Brazil
Local time: 09:33
Portuguese to English
+ ...
Basque Spanish Jan 22, 2007

In Bilbao, when people want to make a superlative they say the word twice.
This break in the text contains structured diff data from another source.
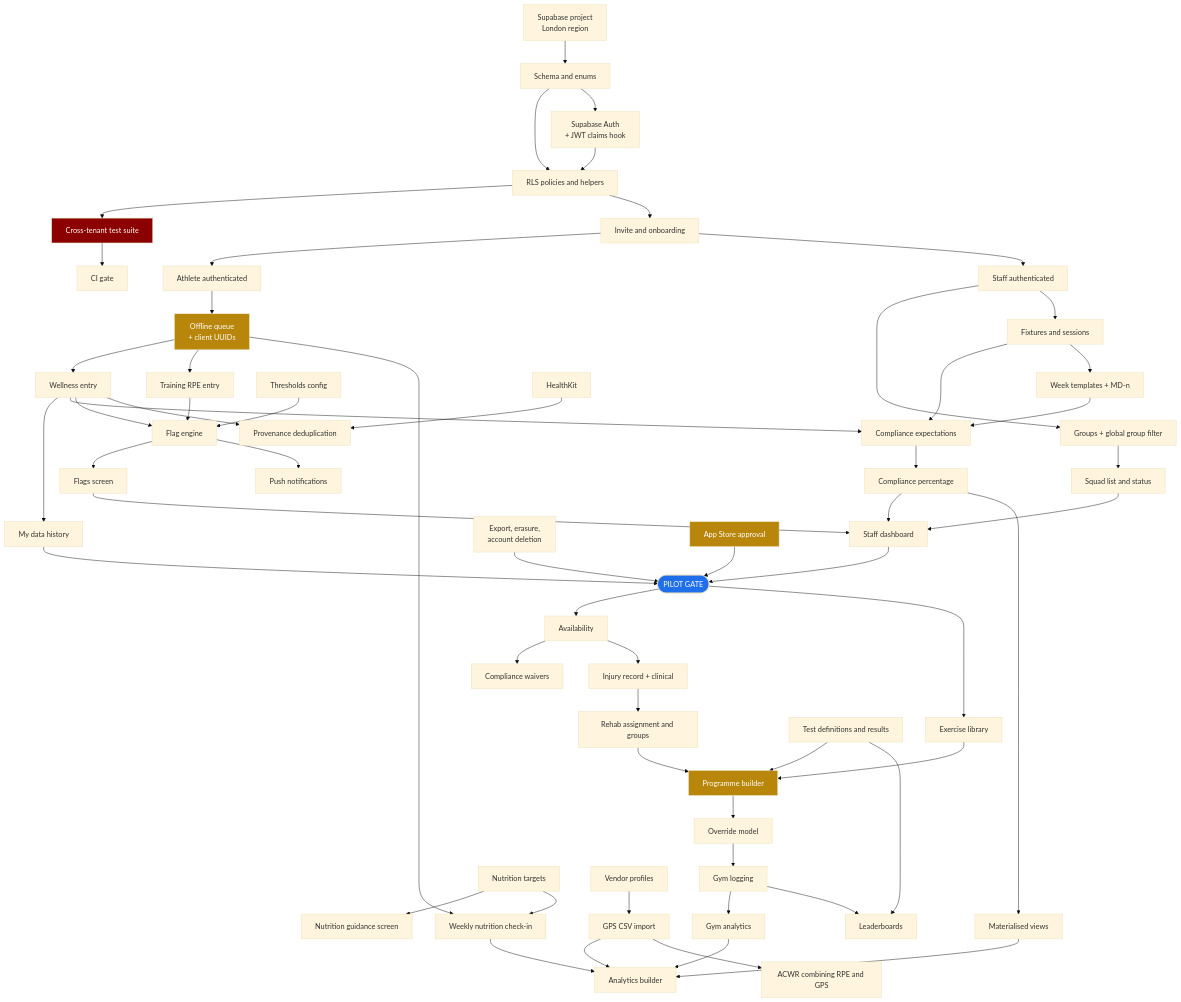
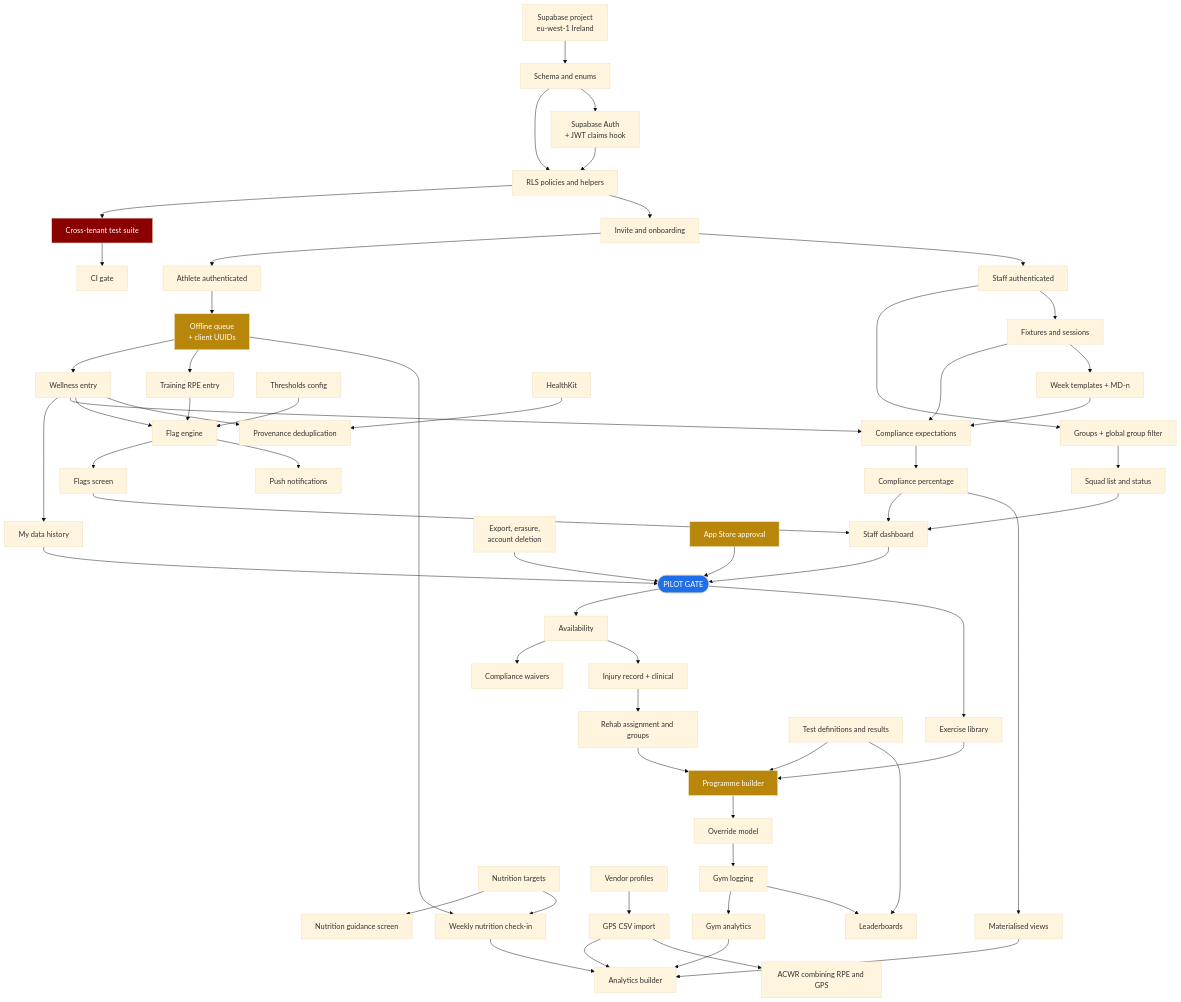
The second of 2 diagrams in docs/10-roadmap.md (isabellasale212/FYDR), drawn with Mermaid (base theme) before and after one commit. The commit also changed other lines of this file and 4 other files, not shown here.

````diff
--- a/docs/10-roadmap.md
+++ b/docs/10-roadmap.md
@@ -541,77 +541,77 @@
 ```mermaid
 graph TD
-    SUPA[Supabase project<br/>London region] --> SCHEMA[Schema and enums]
+    SUPA[Supabase project<br/>eu-west-1 Ireland] --> SCHEMA[Schema and enums]
     SCHEMA --> RLS[RLS policies and helpers]
     AUTH[Supabase Auth<br/>+ JWT claims hook] --> RLS
     SCHEMA --> AUTH
     RLS --> XTEST[Cross-tenant test suite]
     XTEST --> CI[CI gate]
 
     RLS --> INVITE[Invite and onboarding]
     INVITE --> ATHAUTH[Athlete authenticated]
     INVITE --> STAFFAUTH[Staff authenticated]
 
     ATHAUTH --> OFFLINE[Offline queue<br/>+ client UUIDs]
     OFFLINE --> WELL[Wellness entry]
     OFFLINE --> RPE[Training RPE entry]
     WELL --> HIST[My data history]
 
     STAFFAUTH --> GROUPS[Groups + global group filter]
     GROUPS --> SQUAD[Squad list and status]
     STAFFAUTH --> SCHED[Fixtures and sessions]
     SCHED --> EXPECT[Compliance expectations]
     WELL --> EXPECT
     EXPECT --> COMPL[Compliance percentage]
 
     WELL --> ENGINE[Flag engine]
     RPE --> ENGINE
     THRESH[Thresholds config] --> ENGINE
     ENGINE --> FLAGS[Flags screen]
     COMPL --> DASH[Staff dashboard]
     FLAGS --> DASH
     SQUAD --> DASH
     ENGINE --> PUSH[Push notifications]
 
     DASH --> PILOT([PILOT GATE])
     HIST --> PILOT
     RIGHTS[Export, erasure,<br/>account deletion] --> PILOT
     STORE[App Store approval] --> PILOT
 
     PILOT --> AVAIL[Availability]
     AVAIL --> WAIVE[Compliance waivers]
     SCHED --> WKTMPL[Week templates + MD-n]
     WKTMPL --> EXPECT
 
     AVAIL --> INJURY[Injury record + clinical]
     INJURY --> REHAB[Rehab assignment and groups]
 
     PILOT --> EXLIB[Exercise library]
     EXLIB --> PROGB[Programme builder]
     PROGB --> OVERRIDE[Override model]
     OVERRIDE --> GYMLOG[Gym logging]
     GYMLOG --> GYMANL[Gym analytics]
     TESTING[Test definitions and results] --> PROGB
     REHAB --> PROGB
 
     NUTRT[Nutrition targets] --> NUTRG[Nutrition guidance screen]
     NUTRT --> NUTCK[Weekly nutrition check-in]
     OFFLINE --> NUTCK
     NUTCK --> ANALYT
     GYMLOG --> LEAD[Leaderboards]
     TESTING --> LEAD
 
     MATV[Materialised views] --> ANALYT[Analytics builder]
     COMPL --> MATV
     GYMANL --> ANALYT
     GPS[GPS CSV import] --> ANALYT
     VPROF[Vendor profiles] --> GPS
     GPS --> ACWR[ACWR combining RPE and GPS]
     HK[HealthKit] --> DEDUP[Provenance deduplication]
     WELL --> DEDUP
 
     style XTEST fill:#8b0000,color:#fff
     style OFFLINE fill:#b8860b,color:#fff
     style PILOT fill:#1f6feb,color:#fff
     style PROGB fill:#b8860b,color:#fff
     style STORE fill:#b8860b,color:#fff
 ```
````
If something is very big it's grande grande (big big). Or if something is really good it's bueno bueno (good good). My Spanish philology and linguistics teacher told me that it's common throughout the Spanish Basque Country.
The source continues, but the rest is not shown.